CBO Warns Permanent Bush Tax Cuts Will Hurt Economy
The Republican demand to make the Bush tax cut windfall for the wealthy permanent is like Jason from the Friday the 13th slasher movies. Incredibly dangerous but once presumed dead, the GOP's perpetual payday for the rich rises again to wreak havoc and ruin lives. And delivering the warning this time is the non-partisan Congressional Budget Office (CBO).
In his testimony to the Senate Budget Committee Tuesday, CBO director Doug Elmendorf suggested the sooner we drive a stake through the heart of the budget-busting Bush giveaway to the rich, the better. In what Ezra Klein labeled "something of a bombshell," Elmendorf told the Senators extending the Bush tax cuts will "probably reduce income relative to what would otherwise occur in 2020."
As Klein explained, "The reason is simple: Debt."
Elmendorf doesn't deny that tax cuts stimulate the economy. But they don't stimulate it that much, he says, and over the long run, the net economic growth from the tax cuts will be quite small. The net deficit impact won't be. "Lower tax revenues increase budget deficits and thereby government borrowing," Elmendorf said, "which crowds out investment, while lower tax rates increase people's saving and work effort; the net effect on economic activity depends on the balance of those forces."
And in this case, size and duration matter. While President Obama wants to continue middle class tax cuts for families earning under $250,000 at a ten year price tag of $3.2 trillion, he remains opposed to the GOP demand for another $700 billion handout to the gilded class. Meanwhile, some wavering Democrats are urging a two-year extension of all of the Bush tax cuts through 2012.
But as Elmendorf argued using the chart above, all of the scenarios sacrifice long-term economic growth due to massive national debt overhang. As Klein summed it up:
As you can see, and as Elmendorf said, "Either a full or a partial extension of the tax cuts through 2012 would reduce income by much less than would a full or partial permanent extension." So the bottom line is that extending the tax cuts indefinitely would hurt the economy. The less you extend the tax cuts, the less damage you do to the economy. And this goes for both the Democrats and the Republicans, whose tax cut plans are much more similar to each other's than to a plan that doesn't extend the tax cuts, or extends them only for a couple of years.
To be sure, the damage George W. Bush and his tax cuts did to the American economy is staggering. His was the worst eight-year economic record of any modern president. Poverty is at its worst in sixteen years. As the Census confirmed yesterday, by 2007 the U.S. reached levels of income inequality not since 1929. And as tax expert David Cay Johnston recently documented, "total income was $2.74 trillion less during the eight Bush years than if incomes had stayed at 2000 levels."

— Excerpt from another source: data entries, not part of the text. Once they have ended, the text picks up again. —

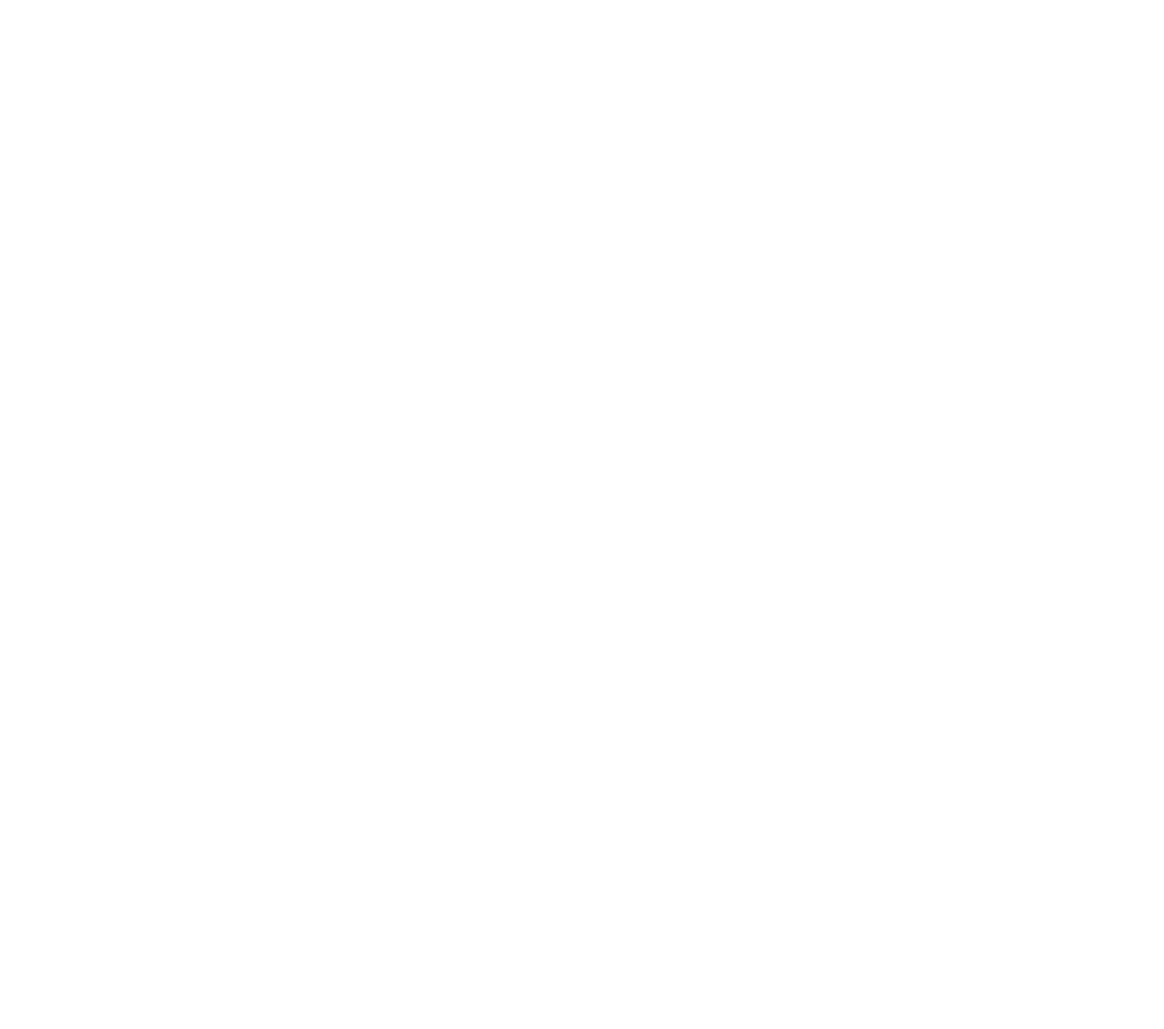
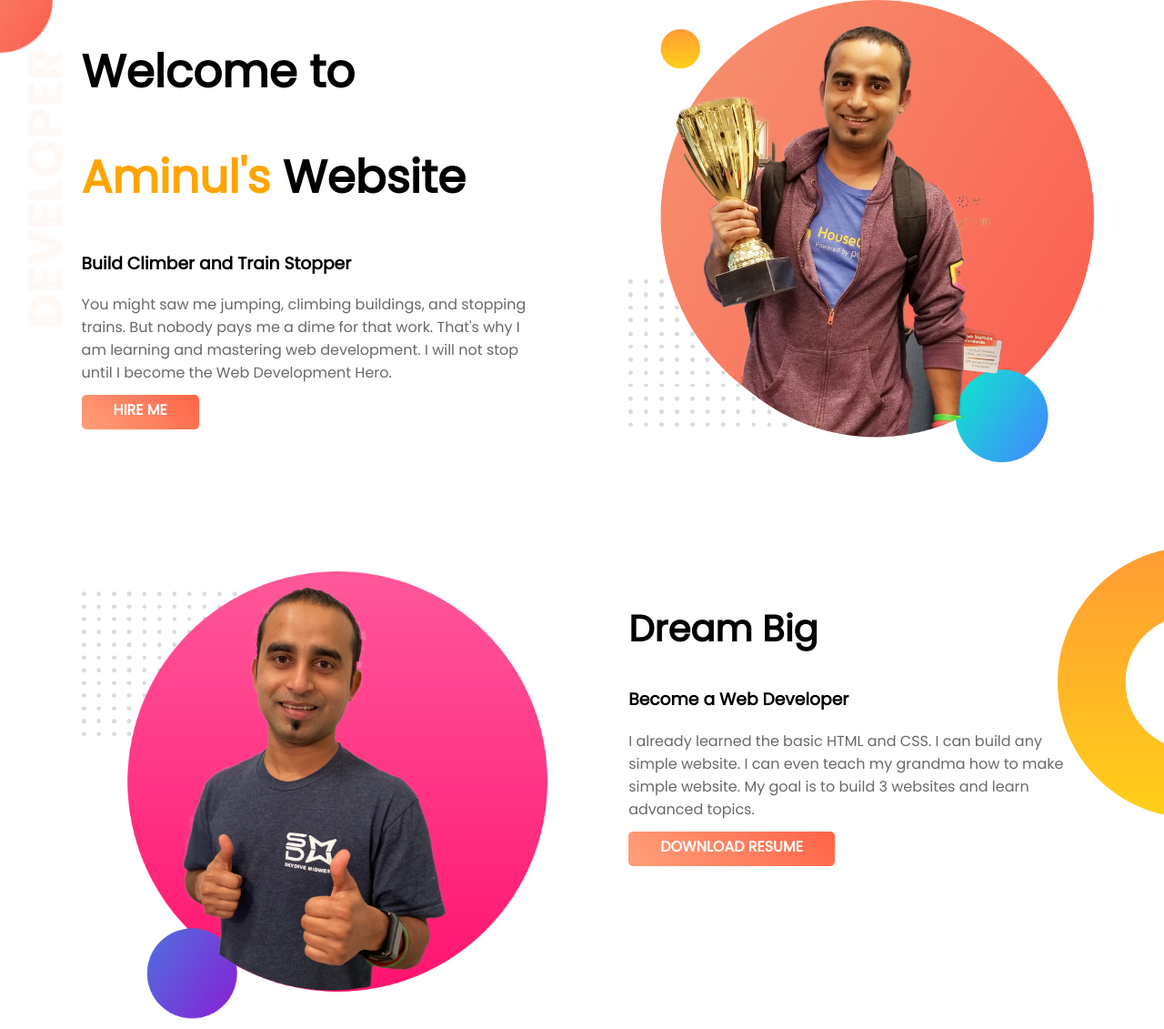
Before and after one commit to AminulRajon/web-portfolio, a plain HTML site: page index.html in a window 1280 px wide. Shown: the top 1131 px of the page at 91% size. Before the commit the page ends 800 px from the top, so only its background shows below. Drawn offline with Linux system fonts and the light colour scheme.

Commit message:
finished my first website

```diff
--- a/index.html
+++ b/index.html
@@ -3,10 +3,52 @@
 <head>
     <meta charset="UTF-8">
     <meta http-equiv="X-UA-Compatible" content="IE=edge">
-    <meta name="viewport" content="width=device-width, initial-scale=1.0">
+    <meta name="viewport" content="width=device-width, initial-scale=1.0"
+    <link rel="preconnect" href="https://fonts.googleapis.com">
+    <link rel="preconnect" href="https://fonts.gstatic.com" crossorigin>
+    <link rel="stylesheet" href="https://fonts.googleapis.com/css?family=Poppins">
+    <link rel="stylesheet" href="style.css">
     <title>Web Portfolio</title>
 </head>
 <body>
-
+    <!-- intro section -->
+    <section class="intro-section">
+        <div class="half-width">
+            <h1>Welcome to</h1>
+            <h1><Span class="orange--highlighter">Aminul's</Span> Website</h1>
+            <h3>Build Climber and Train Stopper</h3>
+            <p>You might saw me jumping, climbing buildings, and stopping trains. But nobody pays me a dime for that work. That's why I am learning and mastering web development. I will not stop until I become the Web Development Hero.</p>
+            <a href="https://aminulrajon.com/" target="_blank" class="link-button">Hire Me</a>
+        </div>
+        <div class="half-width">
+            <img src="images/jhankar.png" alt="">
+        </div>
+    </section>
+    <!-- dream section -->
+    <section class="dream-section">
+        <div class="half-width">
+            <img src="images/jhankar2.png" alt="">
+        </div>
+        <div class="half-width">
+            <h2>Dream Big</h2>
+            <h3>Become a Web Developer</h3>
+            <p>I already learned the basic HTML and CSS. I can build any simple website. I can even teach my grandma how to make simple website. My goal is to build 3 websites and learn advanced topics.</p>
+            <a href="https://aminulrajon.com/wp-content/uploads/2021/08/Aminul-Rajon-resume.jpg" class="link-button" target="_blank">download resume</a>
+        </div>
+    </section>
+    <!-- experience section -->
+    <section class="experience">
+        <h2>Experiences</h2>
+        <div class="half-width"  id="pro-web">
+            <h2>Full Stack Web Developer</h2>
+            <h3 class="orange--highlighter">2021-Present | Pro Level Developer</h3>
+            <p>I am the master of HTML, CSS and Javascript. I know everything needed to make a website function, efficient. I didn't stop with the web. I went beyond with most popular Javascript framework called Vue JS. I even know the deployment, server and security. I will give you 100% web solution.</p>
+        </div>
+        <div class="half-width" id="baby-web">
+            <h2>Baby Web Developer</h2>
+            <h3 class="orange--highlighter">2020-2021 | Programming Hero Learner</h3>
+            <p>They didn't offer me a job. But I made myself as a remove web developer. I made their website and showed it to them. They liked it. And uploaded the content. It was fun working at Programming Hero.</p>
+        </div>
+    </section>
 </body>
 </html>
--- a/style.css
+++ b/style.css
@@ -0,0 +1,73 @@
+body{
+    margin: 0;
+    padding: 0;
+    font-family: 'Poppins', sans-serif;
+}
+.half-width{
+    float: left;
+    width: 40%;
+    margin-left: 7%;
+    margin-bottom: 10%;
+    height: 100%;
+
+}
+h1{
+    font-size: 50px;
+    font-weight: 900;
+}
+h2{
+    font-size: 40px;
+}
+p{
+    color: #696969;
+}
+.orange--highlighter{
+    color: orange;
+}
+.half-width img{
+    width: 100%;
+
+}
+.intro-section{
+    background-image: url(images/top-banner.png);
+    height: 500px;
+    background-repeat: no-repeat;
+}
+.dream-section{
+    background-image: url(images/dream-bg.png);
+    height: 500px;
+    background-repeat: no-repeat;
+    background-position: right;
+}
+.link-button{
+    text-decoration: none;
+    padding: 10px 35px;
+    font-family: 'Poppins', sans-serif;
+    border-radius: 5px;
+    background-image:linear-gradient(45deg,lightsalmon,tomato);
+    font-weight: 700;
+    color: white;
+    text-transform: uppercase;
+    padding-top: 5px;
+}
+#pro-web{
+    border-left: 7px solid;
+    border-image: linear-gradient(lightsalmon,tomato);
+    border-image-slice: 1;
+}
+#baby-web{
+    border-left: 7px solid;
+    border-image: linear-gradient(blue,cyan);
+    border-image-slice: 1;
+}
+.experience div{
+    box-shadow: 5px 5px 30px black;
+    padding: 1%;
+    height: 350px;
+}
+.experience{
+    background-image: url(images/exp-bg.png);
+    background-repeat: no-repeat;
+    background-position: left;
+    float: left;
+}
```
Also changed, not shown: images/dream-bg.png (added), images/exp-bg.png (added), images/jhankar.png (added), images/jhankar2.png (added), images/my-bg.png (added), images/my-bg2.png (added), images/top-banner.png (added).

And then, as Elmendorf warned, there's the debt. After all, the national debt doubled during Bush's tenure. The Center on Budget and Policy Priorities demolished the mythology promoted by President Bush ("You cut taxes and the tax revenues increase") and the usual suspects on the right. CBPP found that Bush tax cuts accounted for almost half of the mushrooming deficits during his presidency. And as another recent CBPP analysis revealed, over the next 10 years, the Bush tax cuts if made permanent will contribute more to the U.S. budget deficit than the Obama stimulus, the TARP program, the wars in Afghanistan and Iraq, and revenue lost to the recession put together. Worse still, Elmendorf reiterated the CBO's previous conclusion that the Treasury-draining tax cuts, especially for the wealthy, provide comparatively little "bang for the buck."

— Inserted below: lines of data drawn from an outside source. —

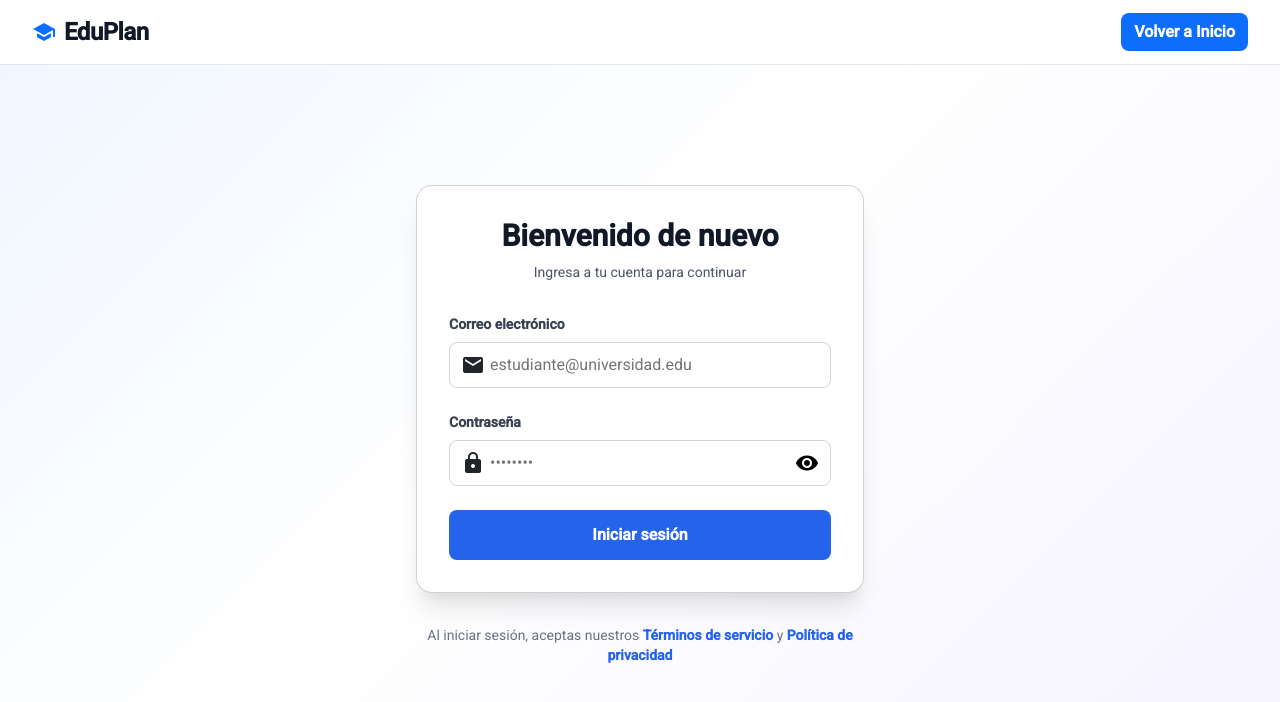
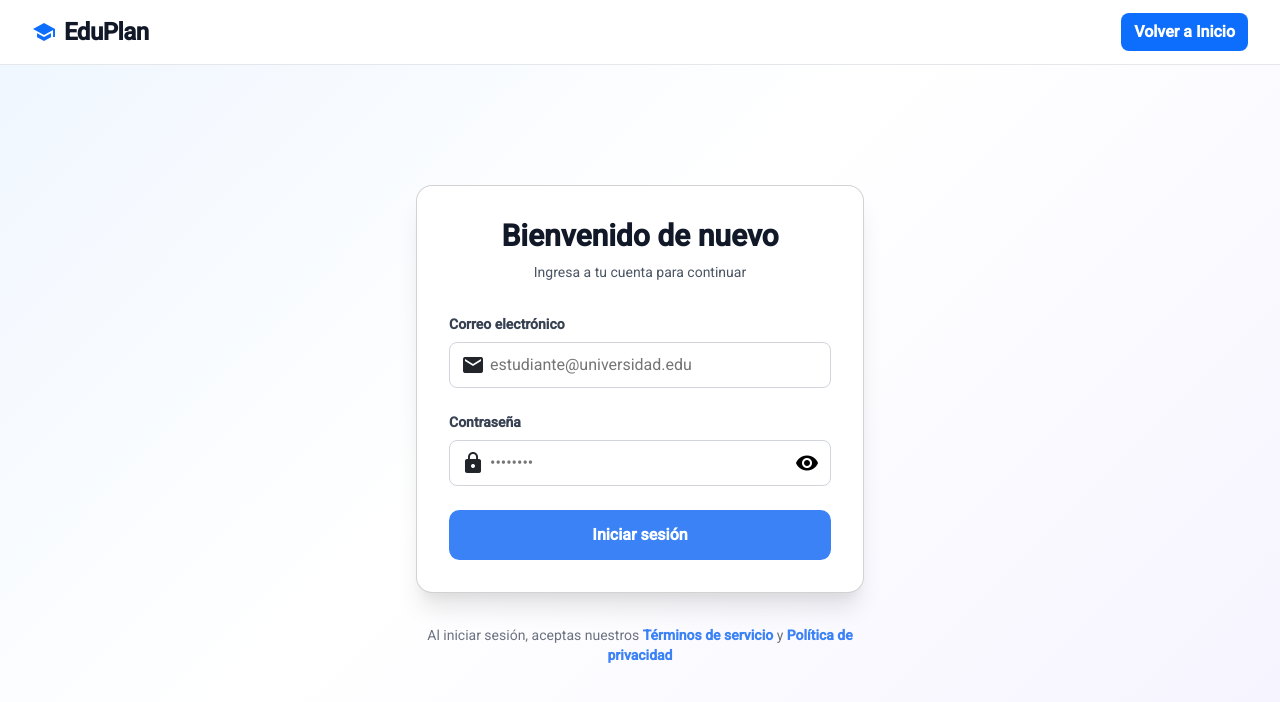
Before and after one commit to UrielTsu/EduPlan-WebApp, an Angular app in the folder EduPlan/: page /login in a window 1280 px wide. Shown: the top 702 px of the page. Built offline with nearby package versions, Linux system fonts and the light colour scheme.

Commit message:
ajustar bordes y colores de elementos principales

```diff
--- a/EduPlan/src/app/screens/login-screen/login-screen.scss
+++ b/EduPlan/src/app/screens/login-screen/login-screen.scss
@@ -12,8 +12,8 @@ $text-500: #6b7280;
 
 $border: #e5e7eb;
 
-$primary: #2563eb; // blue-600
-$primary-hover: #1d4ed8; // blue-700
+$primary: #3b82f6; // blue-500 (más claro)
+$primary-hover: #2563eb; // blue-600
 
 $danger: #dc2626;
 $danger-border: #fca5a5;
@@ -287,6 +287,7 @@ $shadow-xl: 0 20px 25px -5px rgba(0, 0, 0, 0.10), 0 10px 10px -5px rgba(0, 0, 0,
     background: $primary;
     color: #fff;
     padding: 0.75rem 1rem;
+    border-radius: 0.65rem; // más suave y sutil
     display: inline-flex;
     align-items: center;
     justify-content: center;
```
Also changed, not shown: 1 other file (tests, documents, lock files or other folders).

Nevertheless, Republicans in their GOP Pledge to America promised to exhume Jason in a $4 trillion budgetary nightmare that the Economic Policy Institute estimated would trim 1.1% off the nation' gross domestic product.

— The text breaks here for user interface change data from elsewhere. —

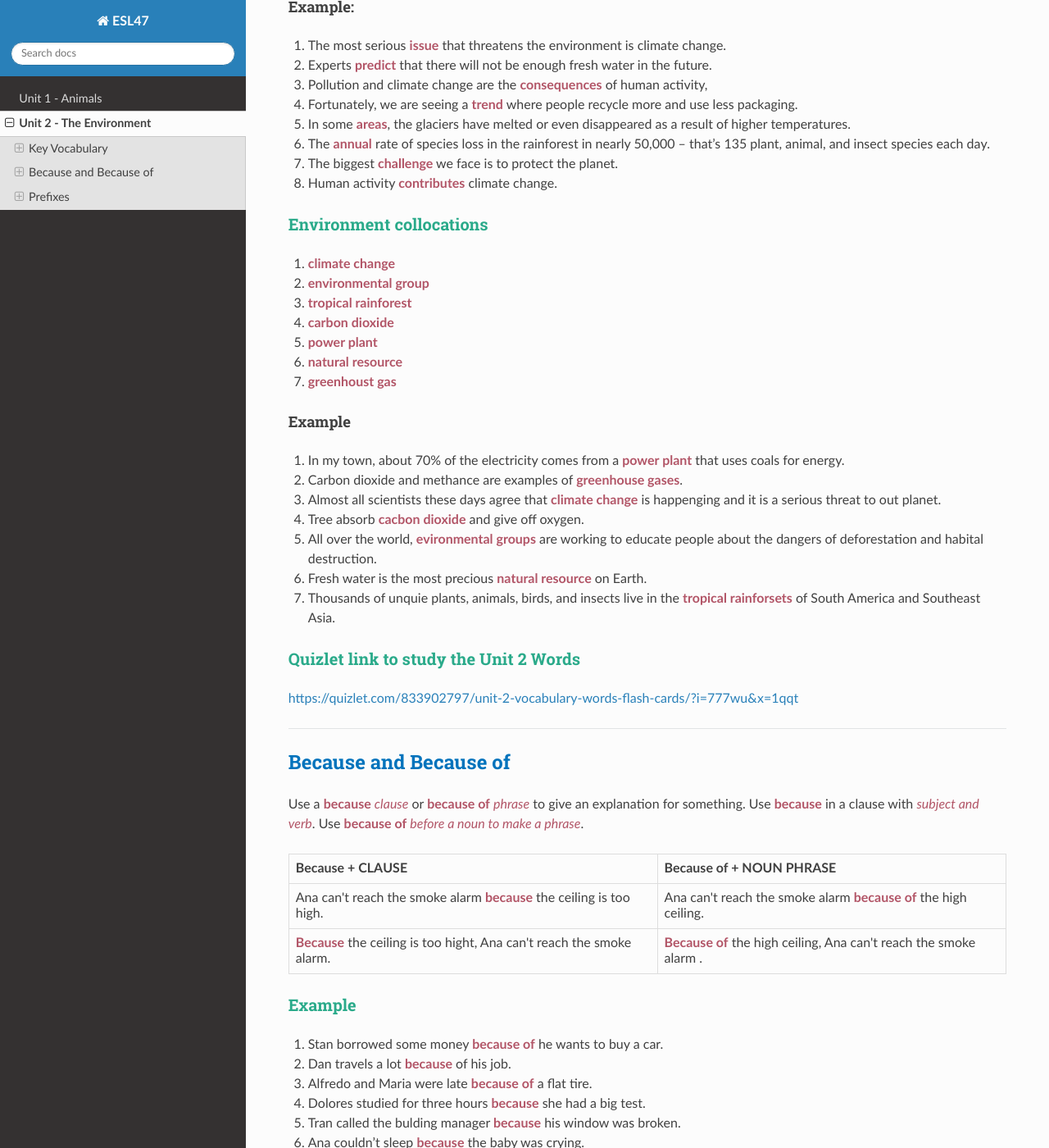
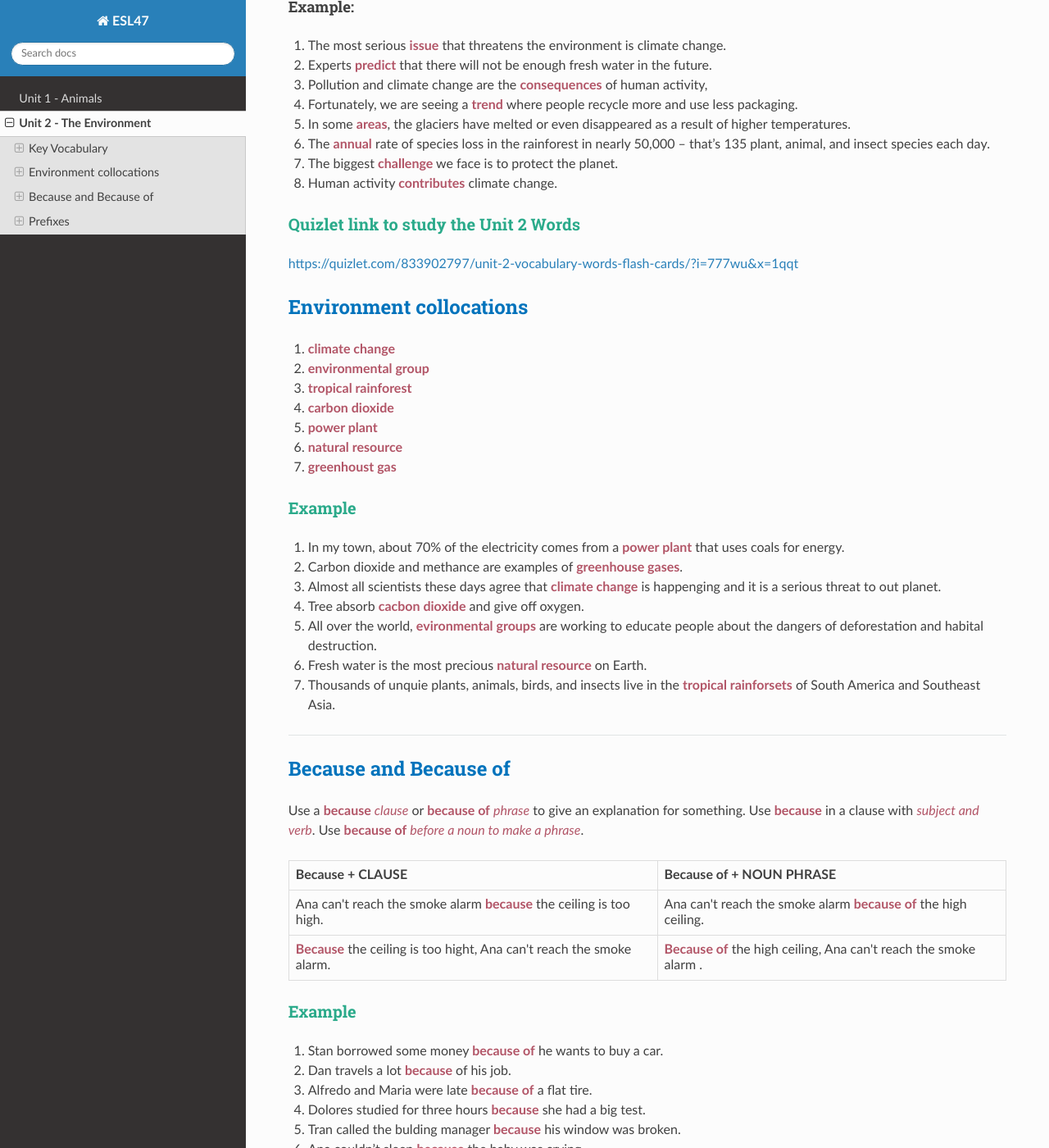
Before and after one commit to vpa24/ESL-47---Intermediate-Low-Integrated-Reading-Writing, a Sphinx documentation site: the page built from docs/source/unit2.md, in a window 1280 px wide and 1400 px high, scrolled down 1859 px. Shown: the whole window at 82% size. Built offline with Sphinx 7.4.7 and the Read the Docs theme 2.0.0, drawn with Linux system fonts in a browser that asks for light colours; some of the changed lines change nothing that is shown; some of the changed text lies outside the part shown.

Commit message:
change heading for environmental collocations

```diff
--- a/docs/source/unit2.md
+++ b/docs/source/unit2.md
@@ -4,8 +4,8 @@
   - [Our Changing Planet](#our-changing-planet)
   - [The Causes and Effects of Deforestation](#the-causes-and-effects-of-deforestation)
   - [Academic vocabulary](#academic-vocabulary)
-  - [Environment collocations](#environment-collocations)
   - [Quizlet link to study the Unit 2 Words](#quizlet-link-to-study-the-unit-2-words)
+- [Environment collocations](#environment-collocations)
 - [Because and Because of](#because-and-because-of)
 - [Prefixes](#prefixes)
 
@@ -77,7 +77,11 @@
 7. The biggest **challenge** we face is to protect the planet.
 8. Human activity **contributes** climate change.
 
-### Environment collocations
+### Quizlet link to study the Unit 2 Words
+
+[https://quizlet.com/833902797/unit-2-vocabulary-words-flash-cards/?i=777wu&x=1qqt](https://quizlet.com/833902797/unit-2-vocabulary-words-flash-cards/?i=777wu&x=1qqt)
+
+## Environment collocations
 
 1. **climate change**
 2. **environmental group**
@@ -96,10 +100,6 @@
 5. All over the world, **evironmental groups** are working to educate people about the dangers of deforestation and habital destruction.
 6. Fresh water is the most precious **natural resource** on Earth.
 7. Thousands of unquie plants, animals, birds, and insects live in the **tropical rainforsets** of South America and Southeast Asia.
-
-### Quizlet link to study the Unit 2 Words
-
-[https://quizlet.com/833902797/unit-2-vocabulary-words-flash-cards/?i=777wu&x=1qqt](https://quizlet.com/833902797/unit-2-vocabulary-words-flash-cards/?i=777wu&x=1qqt)
 
 ---
 
```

Like Friday the 13th, we already know how this story ends. But that won't stop Republicans from telling it.